*** Opening Data in this exercise ***

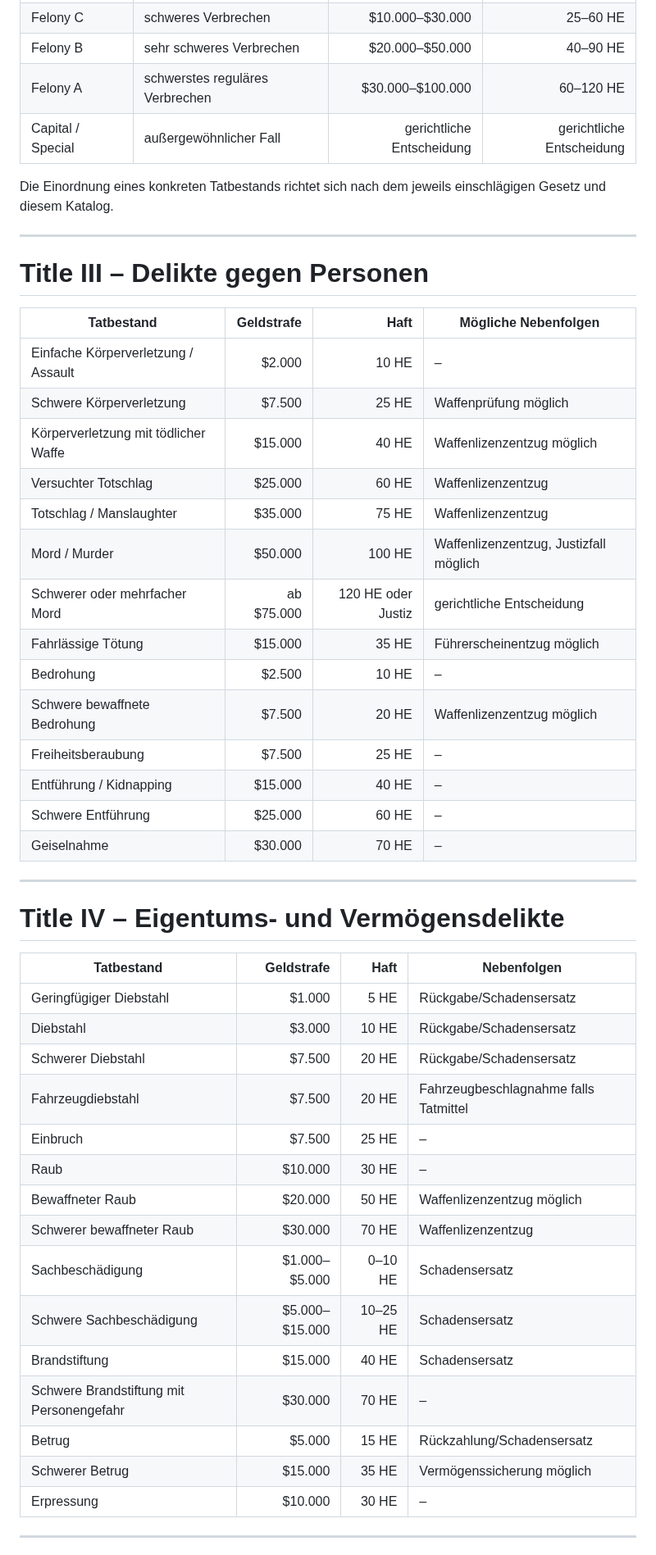
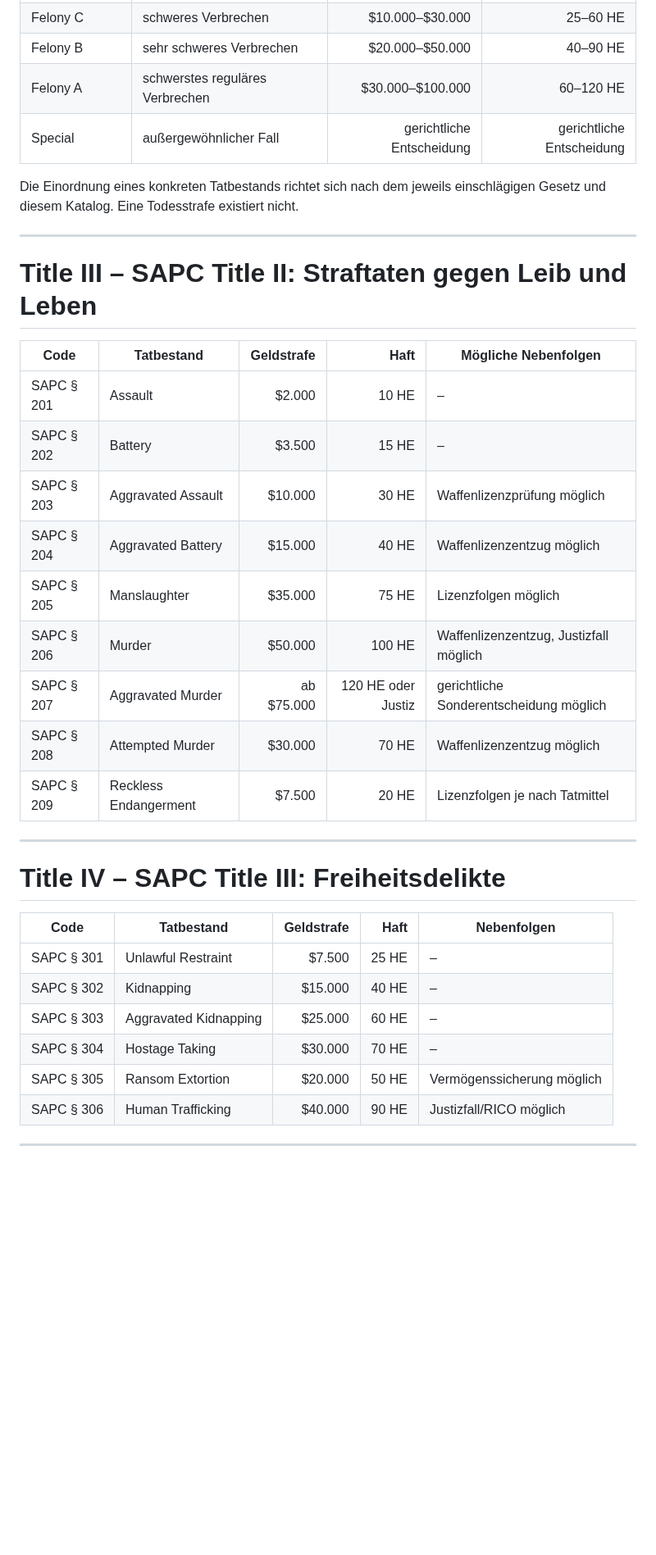
Before and after one commit to michaeltimmler91-jpg/Gesetzbuch, a Markdown page: 12-sentencing-fine-schedule/sentencing-fine-schedule.md, the part around one of its changes. Shown at 82% size. GitHub-like rendering; blank space fills up the shorter version.

Commit message:
Align sentencing schedule with Penal Code and add missing offenses

```diff
--- a/12-sentencing-fine-schedule/sentencing-fine-schedule.md
+++ b/12-sentencing-fine-schedule/sentencing-fine-schedule.md
@@ -59,52 +59,38 @@ Eine strafrechtliche Verurteilung führt nicht automatisch zu einem Character De
 | Felony C | schweres Verbrechen | $10.000–$30.000 | 25–60 HE |
 | Felony B | sehr schweres Verbrechen | $20.000–$50.000 | 40–90 HE |
 | Felony A | schwerstes reguläres Verbrechen | $30.000–$100.000 | 60–120 HE |
-| Capital / Special | außergewöhnlicher Fall | gerichtliche Entscheidung | gerichtliche Entscheidung |
+| Special | außergewöhnlicher Fall | gerichtliche Entscheidung | gerichtliche Entscheidung |
 
-Die Einordnung eines konkreten Tatbestands richtet sich nach dem jeweils einschlägigen Gesetz und diesem Katalog.
+Die Einordnung eines konkreten Tatbestands richtet sich nach dem jeweils einschlägigen Gesetz und diesem Katalog. Eine Todesstrafe existiert nicht.
 
 ---
 
-# Title III – Delikte gegen Personen
+# Title III – SAPC Title II: Straftaten gegen Leib und Leben
 
-| Tatbestand | Geldstrafe | Haft | Mögliche Nebenfolgen |
-|---|---:|---:|---|
-| Einfache Körperverletzung / Assault | $2.000 | 10 HE | – |
-| Schwere Körperverletzung | $7.500 | 25 HE | Waffenprüfung möglich |
-| Körperverletzung mit tödlicher Waffe | $15.000 | 40 HE | Waffenlizenzentzug möglich |
-| Versuchter Totschlag | $25.000 | 60 HE | Waffenlizenzentzug |
-| Totschlag / Manslaughter | $35.000 | 75 HE | Waffenlizenzentzug |
-| Mord / Murder | $50.000 | 100 HE | Waffenlizenzentzug, Justizfall möglich |
-| Schwerer oder mehrfacher Mord | ab $75.000 | 120 HE oder Justiz | gerichtliche Entscheidung |
-| Fahrlässige Tötung | $15.000 | 35 HE | Führerscheinentzug möglich |
-| Bedrohung | $2.500 | 10 HE | – |
-| Schwere bewaffnete Bedrohung | $7.500 | 20 HE | Waffenlizenzentzug möglich |
-| Freiheitsberaubung | $7.500 | 25 HE | – |
-| Entführung / Kidnapping | $15.000 | 40 HE | – |
-| Schwere Entführung | $25.000 | 60 HE | – |
-| Geiselnahme | $30.000 | 70 HE | – |
+| Code | Tatbestand | Geldstrafe | Haft | Mögliche Nebenfolgen |
+|---|---|---:|---:|---|
+| SAPC § 201 | Assault | $2.000 | 10 HE | – |
+| SAPC § 202 | Battery | $3.500 | 15 HE | – |
+| SAPC § 203 | Aggravated Assault | $10.000 | 30 HE | Waffenlizenzprüfung möglich |
+| SAPC § 204 | Aggravated Battery | $15.000 | 40 HE | Waffenlizenzentzug möglich |
+| SAPC § 205 | Manslaughter | $35.000 | 75 HE | Lizenzfolgen möglich |
+| SAPC § 206 | Murder | $50.000 | 100 HE | Waffenlizenzentzug, Justizfall möglich |
+| SAPC § 207 | Aggravated Murder | ab $75.000 | 120 HE oder Justiz | gerichtliche Sonderentscheidung möglich |
+| SAPC § 208 | Attempted Murder | $30.000 | 70 HE | Waffenlizenzentzug möglich |
+| SAPC § 209 | Reckless Endangerment | $7.500 | 20 HE | Lizenzfolgen je nach Tatmittel |
 
 ---
 
-# Title IV – Eigentums- und Vermögensdelikte
+# Title IV – SAPC Title III: Freiheitsdelikte
 
-| Tatbestand | Geldstrafe | Haft | Nebenfolgen |
-|---|---:|---:|---|
-| Geringfügiger Diebstahl | $1.000 | 5 HE | Rückgabe/Schadensersatz |
-| Diebstahl | $3.000 | 10 HE | Rückgabe/Schadensersatz |
-| Schwerer Diebstahl | $7.500 | 20 HE | Rückgabe/Schadensersatz |
-| Fahrzeugdiebstahl | $7.500 | 20 HE | Fahrzeugbeschlagnahme falls Tatmittel |
-| Einbruch | $7.500 | 25 HE | – |
-| Raub | $10.000 | 30 HE | – |
-| Bewaffneter Raub | $20.000 | 50 HE | Waffenlizenzentzug möglich |
-| Schwerer bewaffneter Raub | $30.000 | 70 HE | Waffenlizenzentzug |
-| Sachbeschädigung | $1.000–$5.000 | 0–10 HE | Schadensersatz |
-| Schwere Sachbeschädigung | $5.000–$15.000 | 10–25 HE | Schadensersatz |
-| Brandstiftung | $15.000 | 40 HE | Schadensersatz |
-| Schwere Brandstiftung mit Personengefahr | $30.000 | 70 HE | – |
-| Betrug | $5.000 | 15 HE | Rückzahlung/Schadensersatz |
-| Schwerer Betrug | $15.000 | 35 HE | Vermögenssicherung möglich |
-| Erpressung | $10.000 | 30 HE | – |
+| Code | Tatbestand | Geldstrafe | Haft | Nebenfolgen |
+|---|---|---:|---:|---|
+| SAPC § 301 | Unlawful Restraint | $7.500 | 25 HE | – |
+| SAPC § 302 | Kidnapping | $15.000 | 40 HE | – |
+| SAPC § 303 | Aggravated Kidnapping | $25.000 | 60 HE | – |
+| SAPC § 304 | Hostage Taking | $30.000 | 70 HE | – |
+| SAPC § 305 | Ransom Extortion | $20.000 | 50 HE | Vermögenssicherung möglich |
+| SAPC § 306 | Human Trafficking | $40.000 | 90 HE | Justizfall/RICO möglich |
 
 ---
 
```
Also changed, not shown: other parts of 12-sentencing-fine-schedule/sentencing-fine-schedule.md (+141 -46 lines).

*** Closing Data in this exercise ***

§ What the task asks: All of the material above should be output exactly, with the pictures left behind.

§ The completed task:
Before and after one commit to michaeltimmler91-jpg/Gesetzbuch, a Markdown page: 12-sentencing-fine-schedule/sentencing-fine-schedule.md, the part around one of its changes. Shown at 82% size. GitHub-like rendering; blank space fills up the shorter version.

Commit message:
Align sentencing schedule with Penal Code and add missing offenses

```diff
--- a/12-sentencing-fine-schedule/sentencing-fine-schedule.md
+++ b/12-sentencing-fine-schedule/sentencing-fine-schedule.md
@@ -59,52 +59,38 @@ Eine strafrechtliche Verurteilung führt nicht automatisch zu einem Character De
 | Felony C | schweres Verbrechen | $10.000–$30.000 | 25–60 HE |
 | Felony B | sehr schweres Verbrechen | $20.000–$50.000 | 40–90 HE |
 | Felony A | schwerstes reguläres Verbrechen | $30.000–$100.000 | 60–120 HE |
-| Capital / Special | außergewöhnlicher Fall | gerichtliche Entscheidung | gerichtliche Entscheidung |
+| Special | außergewöhnlicher Fall | gerichtliche Entscheidung | gerichtliche Entscheidung |
 
-Die Einordnung eines konkreten Tatbestands richtet sich nach dem jeweils einschlägigen Gesetz und diesem Katalog.
+Die Einordnung eines konkreten Tatbestands richtet sich nach dem jeweils einschlägigen Gesetz und diesem Katalog. Eine Todesstrafe existiert nicht.
 
 ---
 
-# Title III – Delikte gegen Personen
+# Title III – SAPC Title II: Straftaten gegen Leib und Leben
 
-| Tatbestand | Geldstrafe | Haft | Mögliche Nebenfolgen |
-|---|---:|---:|---|
-| Einfache Körperverletzung / Assault | $2.000 | 10 HE | – |
-| Schwere Körperverletzung | $7.500 | 25 HE | Waffenprüfung möglich |
-| Körperverletzung mit tödlicher Waffe | $15.000 | 40 HE | Waffenlizenzentzug möglich |
-| Versuchter Totschlag | $25.000 | 60 HE | Waffenlizenzentzug |
-| Totschlag / Manslaughter | $35.000 | 75 HE | Waffenlizenzentzug |
-| Mord / Murder | $50.000 | 100 HE | Waffenlizenzentzug, Justizfall möglich |
-| Schwerer oder mehrfacher Mord | ab $75.000 | 120 HE oder Justiz | gerichtliche Entscheidung |
-| Fahrlässige Tötung | $15.000 | 35 HE | Führerscheinentzug möglich |
-| Bedrohung | $2.500 | 10 HE | – |
-| Schwere bewaffnete Bedrohung | $7.500 | 20 HE | Waffenlizenzentzug möglich |
-| Freiheitsberaubung | $7.500 | 25 HE | – |
-| Entführung / Kidnapping | $15.000 | 40 HE | – |
-| Schwere Entführung | $25.000 | 60 HE | – |
-| Geiselnahme | $30.000 | 70 HE | – |
+| Code | Tatbestand | Geldstrafe | Haft | Mögliche Nebenfolgen |
+|---|---|---:|---:|---|
+| SAPC § 201 | Assault | $2.000 | 10 HE | – |
+| SAPC § 202 | Battery | $3.500 | 15 HE | – |
+| SAPC § 203 | Aggravated Assault | $10.000 | 30 HE | Waffenlizenzprüfung möglich |
+| SAPC § 204 | Aggravated Battery | $15.000 | 40 HE | Waffenlizenzentzug möglich |
+| SAPC § 205 | Manslaughter | $35.000 | 75 HE | Lizenzfolgen möglich |
+| SAPC § 206 | Murder | $50.000 | 100 HE | Waffenlizenzentzug, Justizfall möglich |
+| SAPC § 207 | Aggravated Murder | ab $75.000 | 120 HE oder Justiz | gerichtliche Sonderentscheidung möglich |
+| SAPC § 208 | Attempted Murder | $30.000 | 70 HE | Waffenlizenzentzug möglich |
+| SAPC § 209 | Reckless Endangerment | $7.500 | 20 HE | Lizenzfolgen je nach Tatmittel |
 
 ---
 
-# Title IV – Eigentums- und Vermögensdelikte
+# Title IV – SAPC Title III: Freiheitsdelikte
 
-| Tatbestand | Geldstrafe | Haft | Nebenfolgen |
-|---|---:|---:|---|
-| Geringfügiger Diebstahl | $1.000 | 5 HE | Rückgabe/Schadensersatz |
-| Diebstahl | $3.000 | 10 HE | Rückgabe/Schadensersatz |
-| Schwerer Diebstahl | $7.500 | 20 HE | Rückgabe/Schadensersatz |
-| Fahrzeugdiebstahl | $7.500 | 20 HE | Fahrzeugbeschlagnahme falls Tatmittel |
-| Einbruch | $7.500 | 25 HE | – |
-| Raub | $10.000 | 30 HE | – |
-| Bewaffneter Raub | $20.000 | 50 HE | Waffenlizenzentzug möglich |
-| Schwerer bewaffneter Raub | $30.000 | 70 HE | Waffenlizenzentzug |
-| Sachbeschädigung | $1.000–$5.000 | 0–10 HE | Schadensersatz |
-| Schwere Sachbeschädigung | $5.000–$15.000 | 10–25 HE | Schadensersatz |
-| Brandstiftung | $15.000 | 40 HE | Schadensersatz |
-| Schwere Brandstiftung mit Personengefahr | $30.000 | 70 HE | – |
-| Betrug | $5.000 | 15 HE | Rückzahlung/Schadensersatz |
-| Schwerer Betrug | $15.000 | 35 HE | Vermögenssicherung möglich |
-| Erpressung | $10.000 | 30 HE | – |
+| Code | Tatbestand | Geldstrafe | Haft | Nebenfolgen |
+|---|---|---:|---:|---|
+| SAPC § 301 | Unlawful Restraint | $7.500 | 25 HE | – |
+| SAPC § 302 | Kidnapping | $15.000 | 40 HE | – |
+| SAPC § 303 | Aggravated Kidnapping | $25.000 | 60 HE | – |
+| SAPC § 304 | Hostage Taking | $30.000 | 70 HE | – |
+| SAPC § 305 | Ransom Extortion | $20.000 | 50 HE | Vermögenssicherung möglich |
+| SAPC § 306 | Human Trafficking | $40.000 | 90 HE | Justizfall/RICO möglich |
 
 ---
 
```
Also changed, not shown: other parts of 12-sentencing-fine-schedule/sentencing-fine-schedule.md (+141 -46 lines).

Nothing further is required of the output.